- DATA FOR REVIEW -
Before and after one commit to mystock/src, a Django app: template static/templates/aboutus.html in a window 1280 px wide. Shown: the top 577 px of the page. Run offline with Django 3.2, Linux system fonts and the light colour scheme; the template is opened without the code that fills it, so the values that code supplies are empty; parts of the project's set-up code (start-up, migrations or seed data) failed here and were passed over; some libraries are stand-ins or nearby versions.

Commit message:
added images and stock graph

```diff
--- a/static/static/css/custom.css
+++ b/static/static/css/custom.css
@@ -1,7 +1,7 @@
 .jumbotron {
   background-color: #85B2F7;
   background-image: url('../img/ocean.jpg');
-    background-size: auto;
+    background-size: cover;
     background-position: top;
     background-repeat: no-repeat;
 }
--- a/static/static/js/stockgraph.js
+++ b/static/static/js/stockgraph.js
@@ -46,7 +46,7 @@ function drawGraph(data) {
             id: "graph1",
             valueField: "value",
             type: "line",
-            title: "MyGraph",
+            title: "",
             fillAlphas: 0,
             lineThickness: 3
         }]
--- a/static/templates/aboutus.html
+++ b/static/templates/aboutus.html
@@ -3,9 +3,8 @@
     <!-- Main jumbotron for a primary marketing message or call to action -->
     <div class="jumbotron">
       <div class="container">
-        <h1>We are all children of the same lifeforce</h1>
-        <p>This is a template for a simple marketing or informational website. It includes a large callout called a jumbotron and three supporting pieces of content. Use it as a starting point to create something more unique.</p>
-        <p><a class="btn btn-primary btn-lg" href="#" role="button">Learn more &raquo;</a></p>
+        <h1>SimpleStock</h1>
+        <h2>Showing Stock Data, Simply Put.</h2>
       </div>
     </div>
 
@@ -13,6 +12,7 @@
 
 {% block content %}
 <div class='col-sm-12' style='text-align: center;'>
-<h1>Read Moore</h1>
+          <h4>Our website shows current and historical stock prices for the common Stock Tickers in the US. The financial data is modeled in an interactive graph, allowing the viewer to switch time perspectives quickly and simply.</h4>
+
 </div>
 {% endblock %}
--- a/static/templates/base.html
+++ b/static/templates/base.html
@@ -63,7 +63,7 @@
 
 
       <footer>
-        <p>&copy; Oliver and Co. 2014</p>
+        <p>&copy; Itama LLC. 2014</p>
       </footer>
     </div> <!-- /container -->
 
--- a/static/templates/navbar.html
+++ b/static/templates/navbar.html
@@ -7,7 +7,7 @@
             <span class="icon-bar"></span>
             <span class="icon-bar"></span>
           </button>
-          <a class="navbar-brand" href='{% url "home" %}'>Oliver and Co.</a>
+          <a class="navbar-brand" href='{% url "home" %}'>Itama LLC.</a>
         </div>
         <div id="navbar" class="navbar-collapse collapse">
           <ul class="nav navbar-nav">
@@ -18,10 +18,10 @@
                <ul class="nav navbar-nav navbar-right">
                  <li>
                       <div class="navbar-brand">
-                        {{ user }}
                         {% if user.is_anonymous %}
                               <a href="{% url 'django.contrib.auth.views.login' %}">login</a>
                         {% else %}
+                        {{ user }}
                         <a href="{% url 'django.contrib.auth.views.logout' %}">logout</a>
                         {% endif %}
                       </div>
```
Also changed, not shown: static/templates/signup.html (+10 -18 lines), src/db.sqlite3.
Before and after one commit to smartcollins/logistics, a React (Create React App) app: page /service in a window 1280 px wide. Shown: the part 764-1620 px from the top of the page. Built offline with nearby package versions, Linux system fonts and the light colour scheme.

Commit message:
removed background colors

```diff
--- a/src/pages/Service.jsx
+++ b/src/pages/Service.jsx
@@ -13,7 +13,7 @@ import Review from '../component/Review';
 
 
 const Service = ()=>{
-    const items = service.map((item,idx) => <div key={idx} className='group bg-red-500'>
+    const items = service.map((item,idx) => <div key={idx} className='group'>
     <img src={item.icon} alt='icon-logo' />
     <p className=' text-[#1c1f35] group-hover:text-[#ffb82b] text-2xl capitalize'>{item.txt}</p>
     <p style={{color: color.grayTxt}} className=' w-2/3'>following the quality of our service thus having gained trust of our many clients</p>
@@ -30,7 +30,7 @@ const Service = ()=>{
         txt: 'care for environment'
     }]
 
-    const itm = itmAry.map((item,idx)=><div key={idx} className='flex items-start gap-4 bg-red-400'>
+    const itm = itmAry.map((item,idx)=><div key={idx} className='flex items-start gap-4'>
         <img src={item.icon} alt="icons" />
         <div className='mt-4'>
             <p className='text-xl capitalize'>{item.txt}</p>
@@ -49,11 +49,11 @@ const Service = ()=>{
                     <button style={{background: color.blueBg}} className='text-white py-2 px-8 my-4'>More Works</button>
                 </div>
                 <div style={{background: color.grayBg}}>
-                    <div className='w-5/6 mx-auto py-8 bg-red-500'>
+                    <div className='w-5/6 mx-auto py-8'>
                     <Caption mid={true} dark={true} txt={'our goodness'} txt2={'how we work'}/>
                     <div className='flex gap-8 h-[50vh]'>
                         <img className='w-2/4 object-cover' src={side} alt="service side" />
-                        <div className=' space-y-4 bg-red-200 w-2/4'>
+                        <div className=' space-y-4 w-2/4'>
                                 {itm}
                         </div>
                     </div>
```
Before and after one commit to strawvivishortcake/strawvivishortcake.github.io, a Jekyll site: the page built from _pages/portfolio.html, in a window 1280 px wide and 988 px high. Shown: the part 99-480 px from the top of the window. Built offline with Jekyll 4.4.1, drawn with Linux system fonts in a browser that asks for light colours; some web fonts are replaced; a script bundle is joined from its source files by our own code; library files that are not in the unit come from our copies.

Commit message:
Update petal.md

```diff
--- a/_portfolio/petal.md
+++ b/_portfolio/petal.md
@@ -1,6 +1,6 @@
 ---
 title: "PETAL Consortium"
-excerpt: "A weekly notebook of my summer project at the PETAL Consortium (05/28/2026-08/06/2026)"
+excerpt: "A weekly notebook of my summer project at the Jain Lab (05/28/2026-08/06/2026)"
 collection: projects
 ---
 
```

- WHAT THE TASK REQUIRES -
Reproduce the records exactly as they appear.

- COMPLETED EXERCISE -
Before and after one commit to mystock/src, a Django app: template static/templates/aboutus.html in a window 1280 px wide. Shown: the top 577 px of the page. Run offline with Django 3.2, Linux system fonts and the light colour scheme; the template is opened without the code that fills it, so the values that code supplies are empty; parts of the project's set-up code (start-up, migrations or seed data) failed here and were passed over; some libraries are stand-ins or nearby versions.

Commit message:
added images and stock graph

```diff
--- a/static/static/css/custom.css
+++ b/static/static/css/custom.css
@@ -1,7 +1,7 @@
 .jumbotron {
   background-color: #85B2F7;
   background-image: url('../img/ocean.jpg');
-    background-size: auto;
+    background-size: cover;
     background-position: top;
     background-repeat: no-repeat;
 }
--- a/static/static/js/stockgraph.js
+++ b/static/static/js/stockgraph.js
@@ -46,7 +46,7 @@ function drawGraph(data) {
             id: "graph1",
             valueField: "value",
             type: "line",
-            title: "MyGraph",
+            title: "",
             fillAlphas: 0,
             lineThickness: 3
         }]
--- a/static/templates/aboutus.html
+++ b/static/templates/aboutus.html
@@ -3,9 +3,8 @@
     <!-- Main jumbotron for a primary marketing message or call to action -->
     <div class="jumbotron">
       <div class="container">
-        <h1>We are all children of the same lifeforce</h1>
-        <p>This is a template for a simple marketing or informational website. It includes a large callout called a jumbotron and three supporting pieces of content. Use it as a starting point to create something more unique.</p>
-        <p><a class="btn btn-primary btn-lg" href="#" role="button">Learn more &raquo;</a></p>
+        <h1>SimpleStock</h1>
+        <h2>Showing Stock Data, Simply Put.</h2>
       </div>
     </div>
 
@@ -13,6 +12,7 @@
 
 {% block content %}
 <div class='col-sm-12' style='text-align: center;'>
-<h1>Read Moore</h1>
+          <h4>Our website shows current and historical stock prices for the common Stock Tickers in the US. The financial data is modeled in an interactive graph, allowing the viewer to switch time perspectives quickly and simply.</h4>
+
 </div>
 {% endblock %}
--- a/static/templates/base.html
+++ b/static/templates/base.html
@@ -63,7 +63,7 @@
 
 
       <footer>
-        <p>&copy; Oliver and Co. 2014</p>
+        <p>&copy; Itama LLC. 2014</p>
       </footer>
     </div> <!-- /container -->
 
--- a/static/templates/navbar.html
+++ b/static/templates/navbar.html
@@ -7,7 +7,7 @@
             <span class="icon-bar"></span>
             <span class="icon-bar"></span>
           </button>
-          <a class="navbar-brand" href='{% url "home" %}'>Oliver and Co.</a>
+          <a class="navbar-brand" href='{% url "home" %}'>Itama LLC.</a>
         </div>
         <div id="navbar" class="navbar-collapse collapse">
           <ul class="nav navbar-nav">
@@ -18,10 +18,10 @@
                <ul class="nav navbar-nav navbar-right">
                  <li>
                       <div class="navbar-brand">
-                        {{ user }}
                         {% if user.is_anonymous %}
                               <a href="{% url 'django.contrib.auth.views.login' %}">login</a>
                         {% else %}
+                        {{ user }}
                         <a href="{% url 'django.contrib.auth.views.logout' %}">logout</a>
                         {% endif %}
                       </div>
```
Also changed, not shown: static/templates/signup.html (+10 -18 lines), src/db.sqlite3.
Before and after one commit to smartcollins/logistics, a React (Create React App) app: page /service in a window 1280 px wide. Shown: the part 764-1620 px from the top of the page. Built offline with nearby package versions, Linux system fonts and the light colour scheme.

Commit message:
removed background colors

```diff
--- a/src/pages/Service.jsx
+++ b/src/pages/Service.jsx
@@ -13,7 +13,7 @@ import Review from '../component/Review';
 
 
 const Service = ()=>{
-    const items = service.map((item,idx) => <div key={idx} className='group bg-red-500'>
+    const items = service.map((item,idx) => <div key={idx} className='group'>
     <img src={item.icon} alt='icon-logo' />
     <p className=' text-[#1c1f35] group-hover:text-[#ffb82b] text-2xl capitalize'>{item.txt}</p>
     <p style={{color: color.grayTxt}} className=' w-2/3'>following the quality of our service thus having gained trust of our many clients</p>
@@ -30,7 +30,7 @@ const Service = ()=>{
         txt: 'care for environment'
     }]
 
-    const itm = itmAry.map((item,idx)=><div key={idx} className='flex items-start gap-4 bg-red-400'>
+    const itm = itmAry.map((item,idx)=><div key={idx} className='flex items-start gap-4'>
         <img src={item.icon} alt="icons" />
         <div className='mt-4'>
             <p className='text-xl capitalize'>{item.txt}</p>
@@ -49,11 +49,11 @@ const Service = ()=>{
                     <button style={{background: color.blueBg}} className='text-white py-2 px-8 my-4'>More Works</button>
                 </div>
                 <div style={{background: color.grayBg}}>
-                    <div className='w-5/6 mx-auto py-8 bg-red-500'>
+                    <div className='w-5/6 mx-auto py-8'>
                     <Caption mid={true} dark={true} txt={'our goodness'} txt2={'how we work'}/>
                     <div className='flex gap-8 h-[50vh]'>
                         <img className='w-2/4 object-cover' src={side} alt="service side" />
-                        <div className=' space-y-4 bg-red-200 w-2/4'>
+                        <div className=' space-y-4 w-2/4'>
                                 {itm}
                         </div>
                     </div>
```
Before and after one commit to strawvivishortcake/strawvivishortcake.github.io, a Jekyll site: the page built from _pages/portfolio.html, in a window 1280 px wide and 988 px high. Shown: the part 99-480 px from the top of the window. Built offline with Jekyll 4.4.1, drawn with Linux system fonts in a browser that asks for light colours; some web fonts are replaced; a script bundle is joined from its source files by our own code; library files that are not in the unit come from our copies.

Commit message:
Update petal.md

```diff
--- a/_portfolio/petal.md
+++ b/_portfolio/petal.md
@@ -1,6 +1,6 @@
 ---
 title: "PETAL Consortium"
-excerpt: "A weekly notebook of my summer project at the PETAL Consortium (05/28/2026-08/06/2026)"
+excerpt: "A weekly notebook of my summer project at the Jain Lab (05/28/2026-08/06/2026)"
 collection: projects
 ---
 
```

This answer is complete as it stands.